[Exercise objective]
Copying exactly, give the lines in the material below from the one with "fixture guidance| RESEARCH" to the one with "e10@-.->|More evidence| RESEARCH", ends included, and nothing besides.

[Supplied records]
........

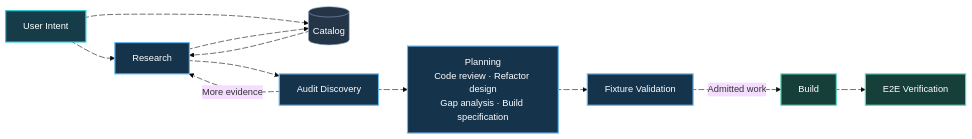
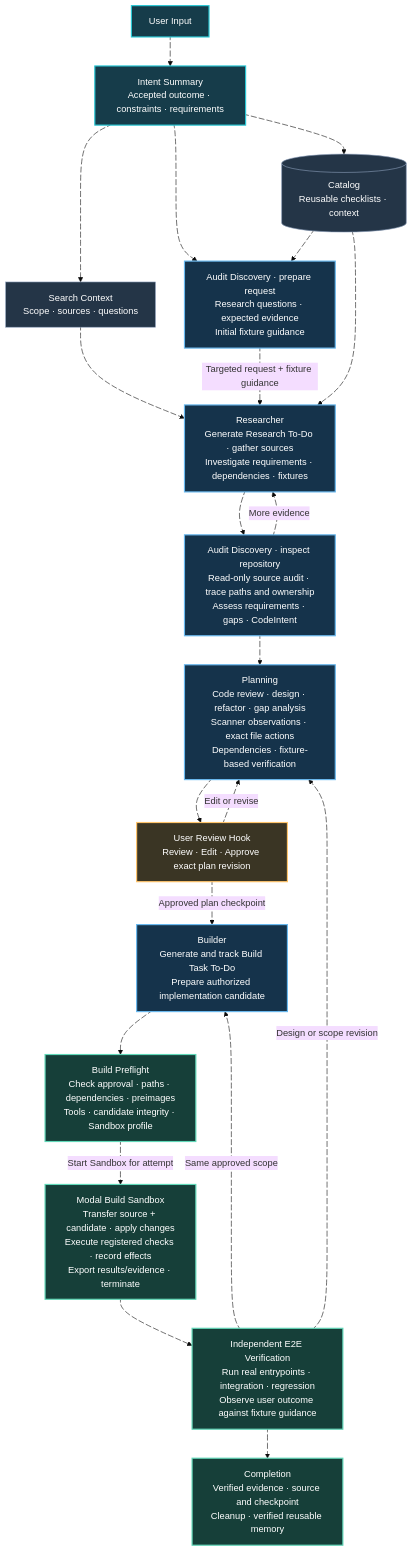
One commit to itz1508/OneShot-Continuing changed the first of 2 diagrams in README.md. Above: the diagram before and after it, drawn with Mermaid (base theme). The commit also changed other lines of this file, not shown here.

Commit message:
docs: clarify intended workflow in original palette (README only)

````diff
--- a/README.md
+++ b/README.md
@@ -15,34 +18,55 @@
 ```mermaid
-flowchart LR
-    INTENT["User Intent"] e01@--> RESEARCH["Research"]
-    INTENT e02@-.-> CATALOG[("Catalog")]
-    CATALOG e03@-.-> RESEARCH
-    RESEARCH e04@-.-> CATALOG
-
-    RESEARCH e05@--> AUDIT["Audit Discovery"]
-    AUDIT e06@-.->|More evidence| RESEARCH
-    AUDIT e07@--> PLAN["Planning<br/>Code review · Refactor design<br/>Gap analysis · Build specification"]
-    PLAN e08@--> FIXTURE["Fixture Validation"]
-    FIXTURE e09@-->|Admitted work| BUILD["Build"]
-    BUILD e10@--> VERIFY["E2E Verification"]
+flowchart TD
+    INPUT["User Input"] e01@--> INTENT["Intent Summary<br/>Accepted outcome · constraints · requirements"]
+    INTENT e02@--> SEARCH["Search Context<br/>Scope · sources · questions"]
+    INTENT e03@--> REQUEST["Audit Discovery · prepare request<br/>Research questions · expected evidence<br/>Initial fixture guidance"]
+    INTENT e04@-.-> CATALOG[("Catalog<br/>Reusable checklists · context")]
+    CATALOG e05@-.-> REQUEST
+    CATALOG e06@-.-> RESEARCH
+    SEARCH e07@--> RESEARCH["Researcher<br/>Generate Research To-Do · gather sources<br/>Investigate requirements · dependencies · fixtures"]
+    REQUEST e08@-->|Targeted request + fixture guidance| RESEARCH
+    RESEARCH e09@--> AUDIT["Audit Discovery · inspect repository<br/>Read-only source audit · trace paths and ownership<br/>Assess requirements · gaps · CodeIntent"]
+    AUDIT e10@-.->|More evidence| RESEARCH
+    AUDIT e11@--> PLAN["Planning<br/>Code review · design · refactor · gap analysis<br/>Scanner observations · exact file actions<br/>Dependencies · fixture-based verification"]
+    PLAN e12@--> REVIEW["User Review Hook<br/>Review · Edit · Approve exact plan revision"]
+    REVIEW e13@-.->|Edit or revise| PLAN
+    REVIEW e14@-->|Approved plan checkpoint| BUILDER["Builder<br/>Generate and track Build Task To-Do<br/>Prepare authorized implementation candidate"]
+    BUILDER e15@--> PRE["Build Preflight<br/>Check approval · paths · dependencies · preimages<br/>Tools · candidate integrity · Sandbox profile"]
+    PRE e16@-->|Start Sandbox for attempt| MODAL["Modal Build Sandbox<br/>Transfer source + candidate · apply changes<br/>Execute registered checks · record effects<br/>Export results/evidence · terminate"]
+    MODAL e17@--> E2E["Independent E2E Verification<br/>Run real entrypoints · integration · regression<br/>Observe user outcome against fixture guidance"]
+    E2E e18@-.->|Same approved scope| BUILDER
+    E2E e19@-.->|Design or scope revision| PLAN
+    E2E e20@--> DONE["Completion<br/>Verified evidence · source and checkpoint<br/>Cleanup · verified reusable memory"]
 
     e01@{ animation: fast }
-    e02@{ animation: slow }
-    e03@{ animation: slow }
-    e04@{ animation: slow }
-    e05@{ animation: fast }
-    e06@{ animation: slow }
+    e02@{ animation: fast }
+    e03@{ animation: fast }
     e07@{ animation: fast }
     e08@{ animation: fast }
     e09@{ animation: fast }
-    e10@{ animation: fast }
+    e11@{ animation: fast }
+    e12@{ animation: fast }
+    e14@{ animation: fast }
+    e15@{ animation: fast }
+    e16@{ animation: fast }
+    e17@{ animation: fast }
+    e20@{ animation: fast }
+    e04@{ animation: slow }
+    e05@{ animation: slow }
+    e06@{ animation: slow }
+    e10@{ animation: slow }
+    e13@{ animation: slow }
+    e18@{ animation: slow }
+    e19@{ animation: slow }
 
     classDef intent fill:#163c4a,stroke:#29c8d5,color:#ffffff,stroke-width:2px;
     classDef role fill:#15334b,stroke:#69b9ef,color:#ffffff,stroke-width:2px;
     classDef supporting fill:#243547,stroke:#8fa1bd,color:#ffffff,stroke-width:1px;
     classDef execution fill:#163f39,stroke:#60d8b8,color:#ffffff,stroke-width:2px;
-    class INTENT intent;
-    class RESEARCH,AUDIT,PLAN,FIXTURE role;
-    class CATALOG supporting;
-    class BUILD,VERIFY execution;
+    classDef review fill:#3a3524,stroke:#ffc46b,color:#ffffff,stroke-width:2px;
+    class INPUT,INTENT intent;
+    class SEARCH,CATALOG supporting;
+    class REQUEST,RESEARCH,AUDIT,PLAN,BUILDER role;
+    class REVIEW review;
+    class PRE,MODAL,E2E,DONE execution;
 ```
````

........

[Task solution]
+    REQUEST e08@-->|Targeted request + fixture guidance| RESEARCH
+    RESEARCH e09@--> AUDIT["Audit Discovery · inspect repository<br/>Read-only source audit · trace paths and ownership<br/>Assess requirements · gaps · CodeIntent"]
+    AUDIT e10@-.->|More evidence| RESEARCH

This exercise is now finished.